Bioclastic sediments

Bioclastic sediments is a term used to describe carbonate rich sediments consisting of fragments/shells of dead organisms. On the continental shelf, we find bioclastic sediments with a high content of the remains of stony corals. These sediments form mounds and ridges in many places, which may be associated with live corals.

Ridges with bioclastic sediments and corals on the Sula Reef. A: 3D terrain model with the locations of photos B and C indicated. B: bioclastic sediments from the middle part of the ridge. C: live corals.

Bioclastic sediments is a general term used to describe sediments consisting of dead organisms. A clastic sediment consists of fragments, and the term bioclastic sediment means that the sediment is made up of fragments of biological material.

Bioclastic sediments include carbonate rich sediments consisting of shell and calcareous algae (shell sand) in the coastal zone, carbonate rich sediments with a high content of stony corals on the continental shelf, and silisium rich sediments consisting of micro organisms with siliceous shell or skeleton (diatoms and radiolarians)  in the deep sea. Sediments with siliceous sponge spicules (needles) have been sampled by MAREANO on the continental shelf, but the content of spicules was too low to characterise it as a bioclastic sediment.

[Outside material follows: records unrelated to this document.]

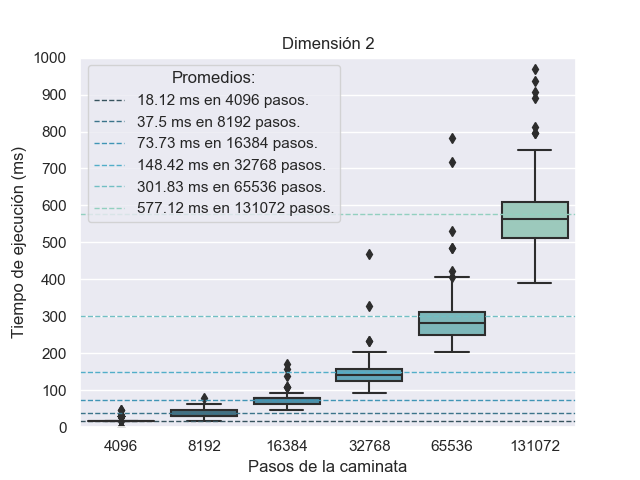
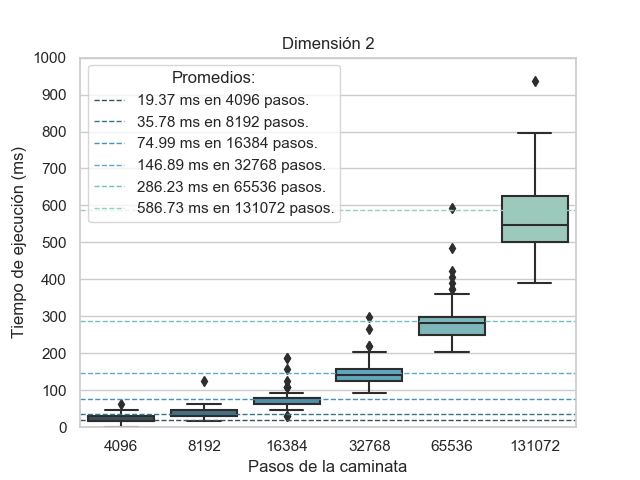
grid claro

diff --git a/P1/R1/P1v3.py b/P1/R1/P1v3.py
@@ -31,7 +31,7 @@ if __name__ == "__main__":
         #plot
         limite = 1000
         step = 100
-        sns.set(style = "darkgrid")
+        sns.set(style = "whitegrid")
         plt.ylim(top = limite, bottom = 0)
         plt.yticks([i for i in range(0, limite + 1, step)])
         ax = sns.boxplot(x = "Pasos", y = "Tiempo", data = df, palette = "GnBu_d")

Bioclastic sediments occur in many places in close association with live corals. The Pearl Chain Reef west of Sandnessjøen is a good example of this coupling between bioclastic sediments and live corals. Ridges, which are 50-100 m long, 10-30 m wide and up to 15 m high are found along the northern side of iceberg ploughmarks. It is possible to see from the detailed terrain models how the reefs have started growing on the edge of the ploughmarks and extended outwards, towards the dominant current direction. The corals have built steep and locally nearly vertical "cliffs" into the ploughmark. Such elongated reefs have live corals only in the part facing the current. Behind this, the reef consists of dead coral remains in the down-current tail. These coral remains constitute the main part of the bioclastic sediments. We also find a considerable proportion of non-biogenic material, transported by the currents. The grain size of the bioclastic sediments in the tail varies, from mud til gravel. Blocks of dead corals are found behind the steep cliffs with live corals.

The Pearl Chain Reef is located along the northern margin of a 3.5 km long iceberg ploughmark, which is around 100 m wide and up to 10 m deep. More than 50 ridges with bioclastic sediments can be identified. Video records from the steep parts in the front of the ridges (average slope between 20° and 30°) show a multitude of live corals and other organisms. The figure is a 3D terrain model based on bathymetry data with 2 m resolution, with no vertical exaggeration applied.

Maps of bioclastic sediments do not contain information on the proportion of live versus dead organisms, and no information regarding species. Bioclastic sediments are mapped using acoustic data (multibeam bathymetry and backscatter or sonar), sediment samples and video records.

In the map server, you will find bioclastic sediments in «Sediments - grain size - genesis», in «Sediments - genesis - regional» and as a separate thematic map in «Bioclastic sediments».